Agriculture, including crop alternatives to tobacco, and financial services will benefit from £2 million of investment.
£1 million of Scottish Government funding to help Malawian businesses over the next three years, to be match funded by private investors. This marks an important shift from reliance on aid to increasing investment. A priority will be companies replacing tobacco with other less harmful crops, drawing on experience from Scotland’s world-renowned finance management sector. Each will be expected to have a social impact by creating jobs and sustainable livelihoods as well as a financial return.
Speaking at the Malawi Investment Forum, Dr Alasdair Allan MSP, Minister for International Development said:
“This funding marks a new chapter in the Scotland-Malawi relationship and is an opportunity to show how responsible investment can make a fair profit, create jobs, grow the economy and reduce aid dependence. Historically, trade and investment has been the central component in Scotland’s relationship with Malawi and as it moves from aid to trade, this £2 million Investment Fund will help develop existing businesses and make a social impact.
“Today, I met with some potential investees with a wealth of talent around the table. I am confident this will encourage other investors that Malawi is a good place to do business.”
Group CEO & Partner from JB Equity Limited, Bor Boer added:
“We see huge potential in Malawi’s agricultural sector and warmly welcome this initiative.
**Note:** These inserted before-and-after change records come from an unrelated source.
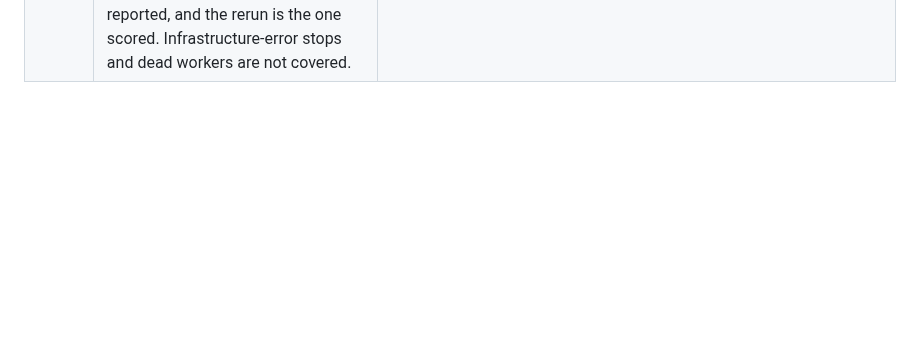
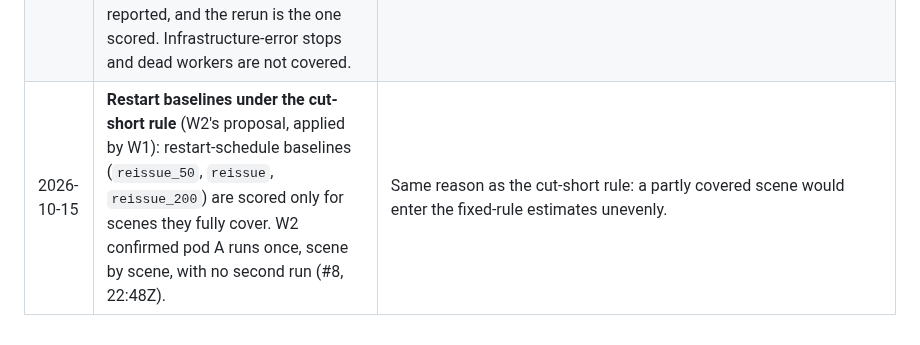
Before and after one commit to tom05919/OrcaBench, a Markdown page: docs/decisions.md, the part around the change. Rendered like a GitHub page; blank space fills up the shorter version.

Commit message:
Restart baselines are scored only for fully covered scenes (cut-short rule)
Co-Authored-By: Claude Opus 5.5 <noreply@anthropic.com>

```diff
--- a/docs/decisions.md
+++ b/docs/decisions.md
@@ -92,3 +92,4 @@ release contract.
 | 2026-10-15 | **Scorer fix, before any final result (W1):** the fixed "declare at step T" rules (`fixed_rule_values`, `rule_value`, `oracle_value` in `time_score.py`) now apply the story limit exactly as `score_episode` applies it to a model episode: a declaration more than `limit_seconds` after the story's trigger fails. | Found by W3 by reading the tagged scorer (W3 `46900b5`): the rules were scored on checker success and deadline only, so on PanTransfer (limit 30 s from the pan leaving the stove) a rule declaring later than the model would be allowed to could still earn value, inflating the model's regret. This restores the score as defined in `docs/time_score.md`. `time_score.py` is analysis-only and outside the contract hash, so `release-2026-10-15` and its episodes are unchanged; final scores use the fixed scorer, and the report names its commit. No final result existed when this was fixed. |
 | 2026-10-15 | **Cut-short rule** (Tom, before any final result): if a pod stops before all its sessions finish, the main result uses, per model, only scenes whose session completed all 21 episodes; partial sessions are reported separately. The Opus vs Sonnet difference uses the scenes both models completed. | A session is the unit: the supervisor learns across its episodes, and a cut session over-represents its first task blocks. W2 runs pod A scene by scene so that a cut-short run still leaves complete scenes. Rejected: counting every finished episode. |
 | 2026-10-15 | **Spend-guard stop rule for the main sessions** (Tom, before any such stop and any final result): if W3's spend guard stops an Opus or Sonnet session (session status `api_spend_limit`), that scene's session is rerun once from the start as a new session (same plan and same-pod twins) with a higher cap; the stopped attempt is kept and reported, and the rerun is the one scored. Infrastructure-error stops and dead workers are not covered. | The guard books a timed-out call at its full worst-case reservation ($5.08 for Opus, $2.54 for Sonnet), so timeouts alone can stop a run whose real spend is far below the cap; such a stop says nothing about the supervisor. On the add-on pod, Sail timeouts on about 4% of Kimi K3 calls nearly did this. Anthropic has had no timeout in more than 80 pilot and calibration calls, so the rule is a safeguard. |
+| 2026-10-15 | **Restart baselines under the cut-short rule** (W2's proposal, applied by W1): restart-schedule baselines (`reissue_50`, `reissue`, `reissue_200`) are scored only for scenes they fully cover. W2 confirmed pod A runs once, scene by scene, with no second run (#8, 22:48Z). | Same reason as the cut-short rule: a partly covered scene would enter the fixed-rule estimates unevenly. |
```
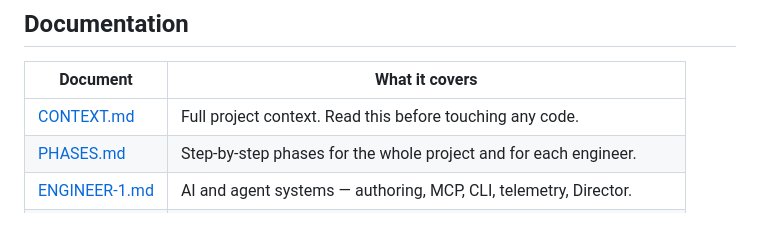
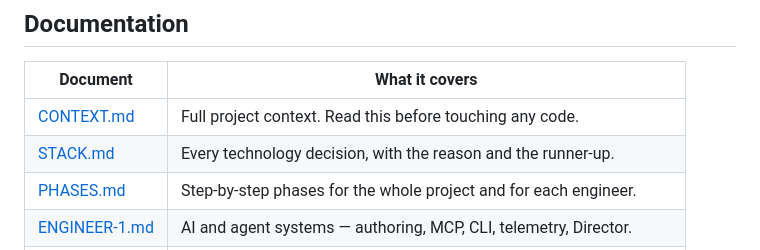
Before and after one commit to Krishang-Zinzuwadia/Raincloud, a Markdown page: README.md, the part around the change. Rendered like a GitHub page; blank space fills up the shorter version.

```diff
--- a/README.md
+++ b/README.md
@@ -223,6 +223,7 @@ to a tolerable length, nothing above it is worth building.
 | Document | What it covers |
 |---|---|
 | [CONTEXT.md](CONTEXT.md) | Full project context. Read this before touching any code. |
+| [STACK.md](STACK.md) | Every technology decision, with the reason and the runner-up. |
 | [PHASES.md](PHASES.md) | Step-by-step phases for the whole project and for each engineer. |
 | [ENGINEER-1.md](ENGINEER-1.md) | AI and agent systems — authoring, MCP, CLI, telemetry, Director. |
 | [ENGINEER-2.md](ENGINEER-2.md) | Cloud and deployment infrastructure — the mechanism. |
```
Also changed, not shown: STACK.md (added, +412 -0 lines).
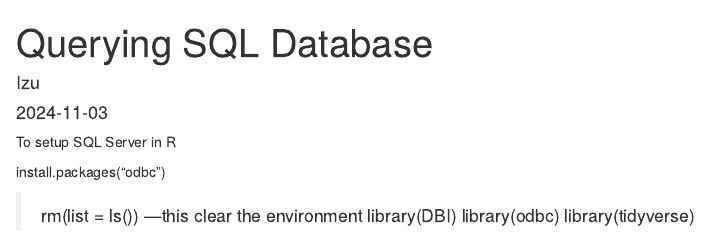
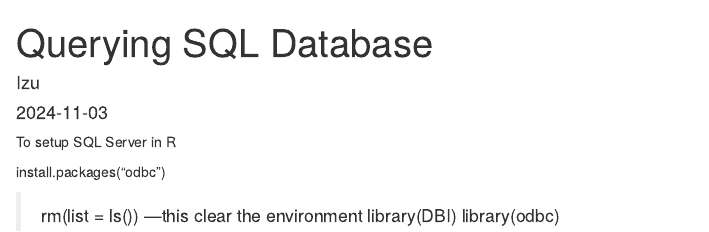
Before and after one commit to izudata/Basics, an R Markdown document (Querying SQLDB.Rmd): the page in a window 1100 px wide, from its top. Rendered offline with R 4.5, knitr and Pandoc, with nearby package versions.

```diff
--- a/Querying SQLDB.Rmd
+++ b/Querying SQLDB.Rmd
@@ -12,4 +12,3 @@
 > rm(list = ls())  ---this clear the environment
 > library(DBI)
 > library(odbc)
->library(tidyverse)
```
In the longer term it will be investment in sound businesses in Malawi which delivers the economic growth that will release people from poverty. We are excited by the formation of the African Lakes Company, as are our clients in Malawi, and we look forward to working closely with them and making this project a success.”
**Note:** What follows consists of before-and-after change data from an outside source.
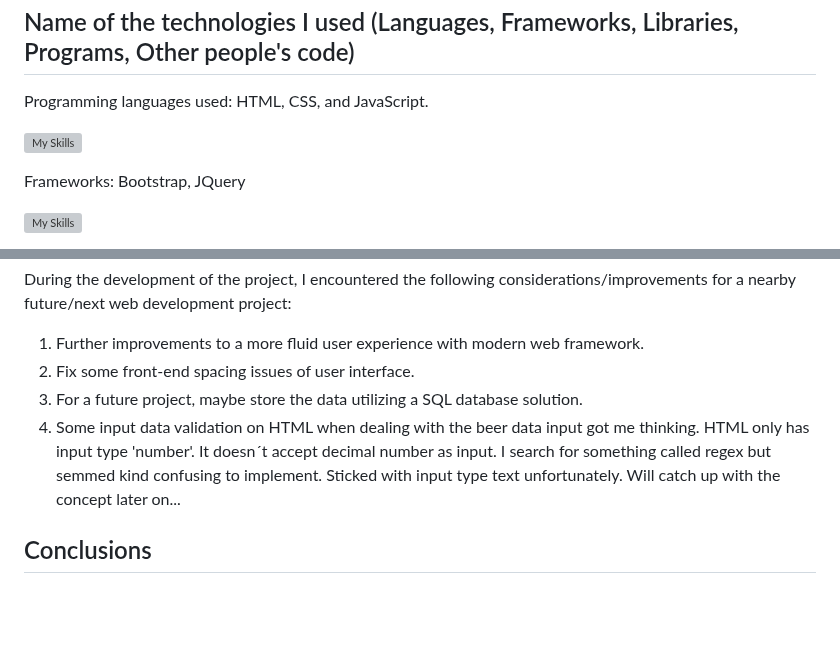
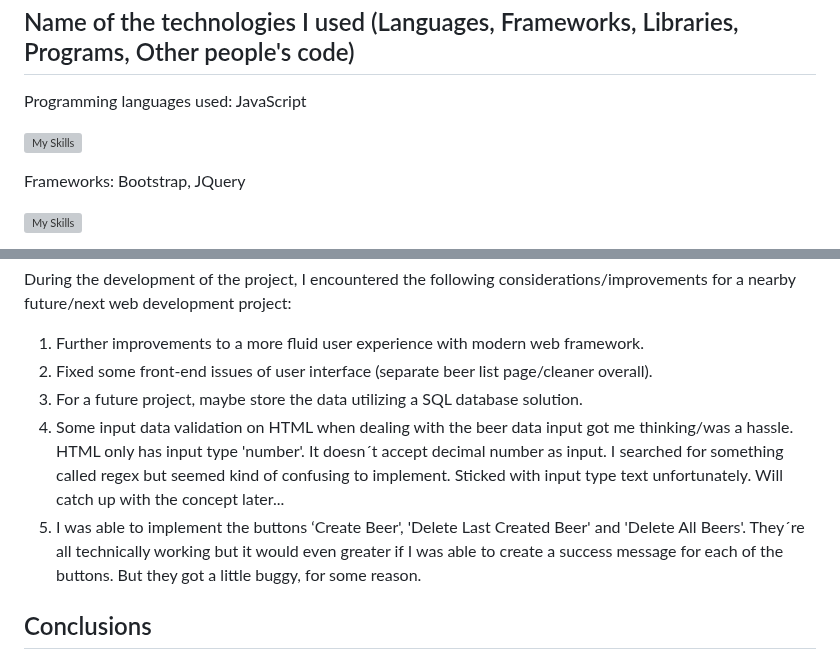
Before and after one commit to fszpeiter/Final-Project-Advanced-Web-Applications, a Markdown page: README.md, 2 parts joined by grey strips. GitHub-like rendering; blank space fills up the shorter version; grey boxes are pictures that could not be loaded.

```diff
--- a/README.md
+++ b/README.md
@@ -15,5 +15,5 @@ Final project for advanced web applications. The idea of the project is to creat
 
 <h2> Name of the technologies I used (Languages, Frameworks, Libraries, Programs, Other people's code)</h2>
 
-Programming languages used: HTML, CSS, and JavaScript.
+Programming languages used: JavaScript
 
@@ -34,10 +34,10 @@ PS: Icons for this README.md file taken from the website/source https://skillico
 During the development of the project, I encountered the following considerations/improvements for a nearby future/next web development project:
 
 1.	Further improvements to a more fluid user experience with modern web framework.
-2.	Fix some front-end spacing issues of user interface.
+2.	Fixed some front-end issues of user interface (separate beer list page/cleaner overall).
 3.  For a future project, maybe store the data utilizing a SQL database solution.
-4.  Some input data validation on HTML when dealing with the beer data input got me thinking. HTML only has input type 'number'. It doesn´t accept decimal number as input. I search for something called regex but semmed kind confusing to implement. Sticked with input type text unfortunately. Will catch up
-    with the concept later on...
+4.  Some input data validation on HTML when dealing with the beer data input got me thinking/was a hassle. HTML only has input type 'number'. It doesn´t accept decimal number as input. I searched for something called regex but seemed kind of confusing to implement. Sticked with input type text unfortunately. Will catch up with the concept later...
+5.  I was able to implement the buttons ‘Create Beer', 'Delete Last Created Beer' and 'Delete All Beers'. They´re all technically working but it would even greater if I was able to create a success message for each of the buttons. But they got a little buggy, for some reason.
 
 <h2>Conclusions</h2>
 
```
Also changed, not shown: other parts of README.md (+1 -1 lines).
Managing Director, African Lakes Company Limited, Robert S. Anderson said:
“The African Lakes Company Ltd was established in Glasgow in 1878 to develop trade as an effective way of displacing slavery in Malawi. More than a century on, we have revived that mission, aiming to prove that with responsible investment we can help Malawi reduce its dependence on aid, support existing business growth and create sustainable livelihoods.
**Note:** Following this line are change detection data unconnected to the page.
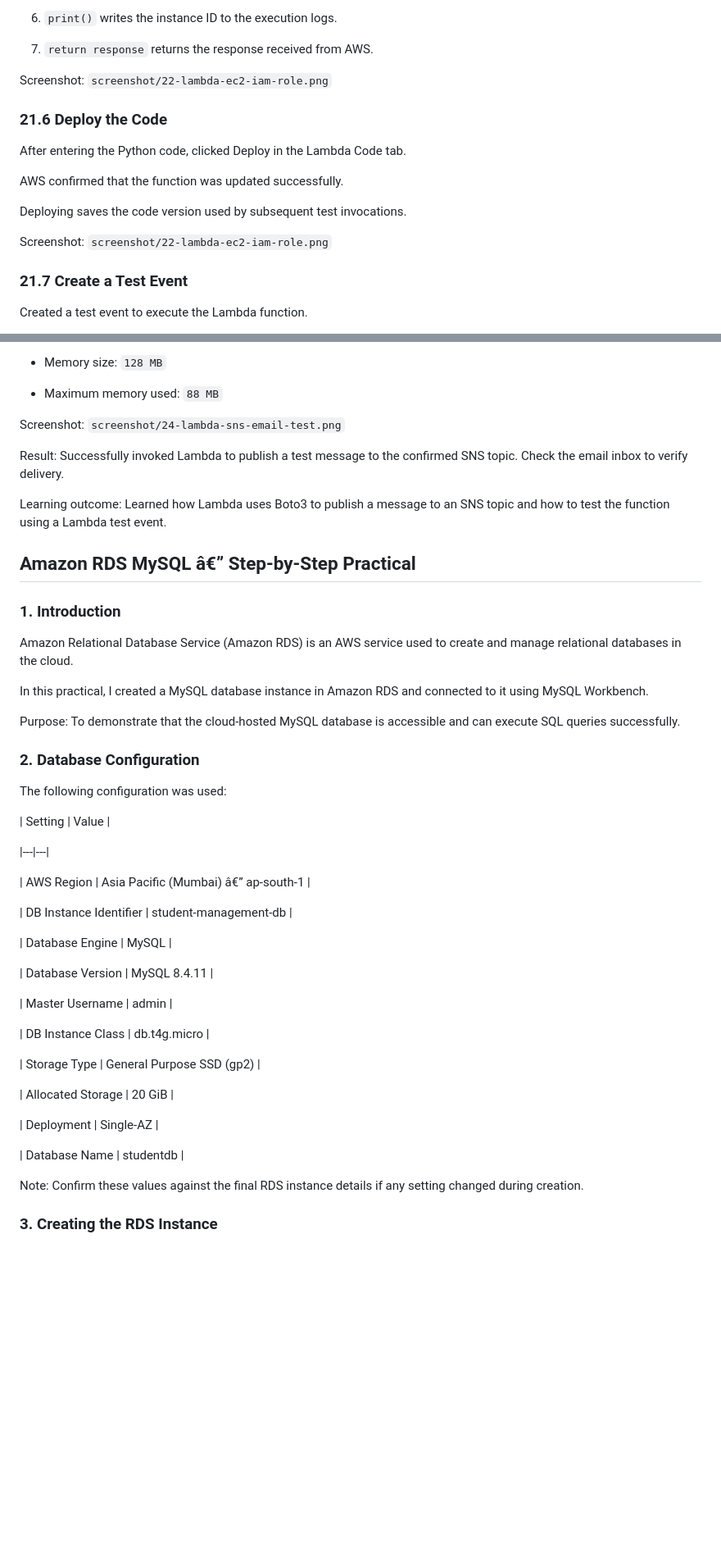
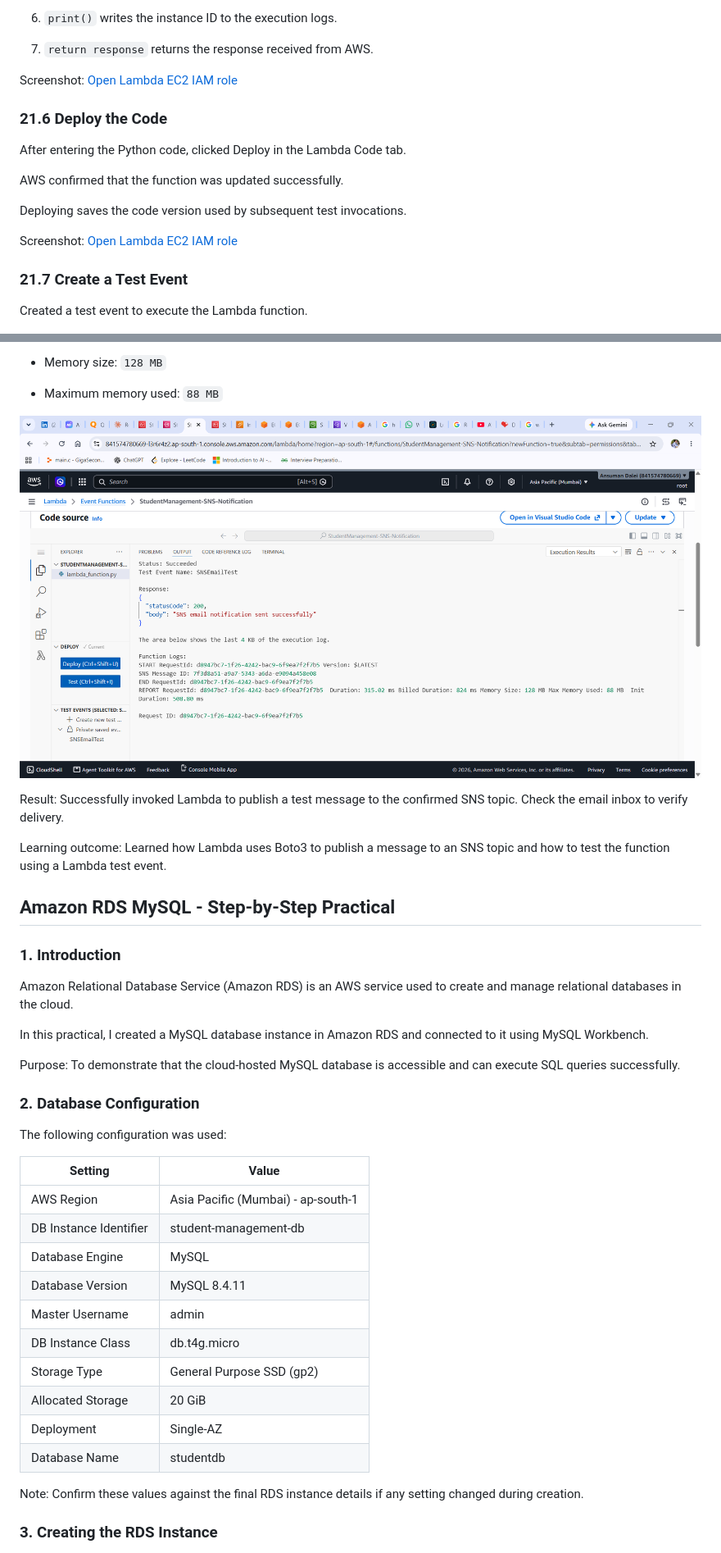
Before and after one commit to AnsumanDalei/student-management-system, a Markdown page: README_Student_Management_System.md, 2 parts joined by grey strips. Shown at 82% size. Rendered like a GitHub page; blank space fills up the shorter version.

```diff
--- a/README_Student_Management_System.md
+++ b/README_Student_Management_System.md
@@ -938,7 +935,7 @@ Code explanation:
 
 7. `return response` returns the response received from AWS.
 
-Screenshot: `screenshot/22-lambda-ec2-iam-role.png`
+Screenshot: [Open Lambda EC2 IAM role](screenshot/22-lambda-ec2-iam-role.png)
 
 ### 21.6 Deploy the Code
 After entering the Python code, clicked Deploy in the Lambda Code tab.
@@ -947,7 +944,7 @@ AWS confirmed that the function was updated successfully.
 
 Deploying saves the code version used by subsequent test invocations.
 
-Screenshot: `screenshot/22-lambda-ec2-iam-role.png`
+Screenshot: [Open Lambda EC2 IAM role](screenshot/22-lambda-ec2-iam-role.png)
 
 ### 21.7 Create a Test Event
 Created a test event to execute the Lambda function.
@@ -1112,13 +1110,14 @@ Observed result:
 
 - Maximum memory used: `88 MB`
 
-Screenshot: `screenshot/24-lambda-sns-email-test.png`
+
+![Lambda SNS email test](screenshot/24-lambda-sns-email-test.png)
 
 Result: Successfully invoked Lambda to publish a test message to the confirmed SNS topic. Check the email inbox to verify delivery.
 
 Learning outcome: Learned how Lambda uses Boto3 to publish a message to an SNS topic and how to test the function using a Lambda test event.
 
-## Amazon RDS MySQL â€” Step-by-Step Practical
+## Amazon RDS MySQL - Step-by-Step Practical
 
 ### 1. Introduction
 Amazon Relational Database Service (Amazon RDS) is an AWS service used to create and manage relational databases in the cloud.
@@ -1130,29 +1129,18 @@ Purpose: To demonstrate that the cloud-hosted MySQL database is accessible and c
 ### 2. Database Configuration
 The following configuration was used:
 
-\| Setting | Value |
-
-\|---|---|
-
-\| AWS Region | Asia Pacific (Mumbai) â€” ap-south-1 |
-
-\| DB Instance Identifier | student-management-db |
-
-\| Database Engine | MySQL |
-
-\| Database Version | MySQL 8.4.11 |
-
-\| Master Username | admin |
-
-\| DB Instance Class | db.t4g.micro |
-
-\| Storage Type | General Purpose SSD (gp2) |
-
-\| Allocated Storage | 20 GiB |
-
-\| Deployment | Single-AZ |
-
-\| Database Name | studentdb |
+| Setting | Value |
+|---|---|
+| AWS Region | Asia Pacific (Mumbai) - ap-south-1 |
+| DB Instance Identifier | student-management-db |
+| Database Engine | MySQL |
+| Database Version | MySQL 8.4.11 |
+| Master Username | admin |
+| DB Instance Class | db.t4g.micro |
+| Storage Type | General Purpose SSD (gp2) |
+| Allocated Storage | 20 GiB |
+| Deployment | Single-AZ |
+| Database Name | studentdb |
 
 Note: Confirm these values against the final RDS instance details if any setting changed during creation.
 
```
Also changed, not shown: other parts of README_Student_Management_System.md (+107 -110 lines).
“Engaging Scotland’s world-class financial sector with Malawian businesses and asset managers brings the prospect of transformative change. We want investors to bring their skills and expertise to the table. This is not a pitch for donations; it is an invitation to invest.”
The SNP Government has also provided a further £100,000 to help Community Energy Malawi (CEM) in partnership with Strathclyde University, to continue its support for 43 SNP Government funded community energy installations in 12 districts across Malawi. This will enable on-going training for these communities in the operation and maintenance of the systems to improve their sustainability.
Kenneth Gibson, a member of the Cross-Party Group in Malawi added:
"This funding for CEM will allow them to continue their work of supporting community-level energy access. We know this can transform some of the poorest areas by ensuring equipped hospitals, functioning schools and thriving communities. It will help children to study in the evenings, ensuring the safe delivery of babies at night and providing a source of energy for communities to earn an income. CEM’s focus on sustainability is much needed in Malawi and their work will have a wide and positive impact across the country’s renewable energy sector.”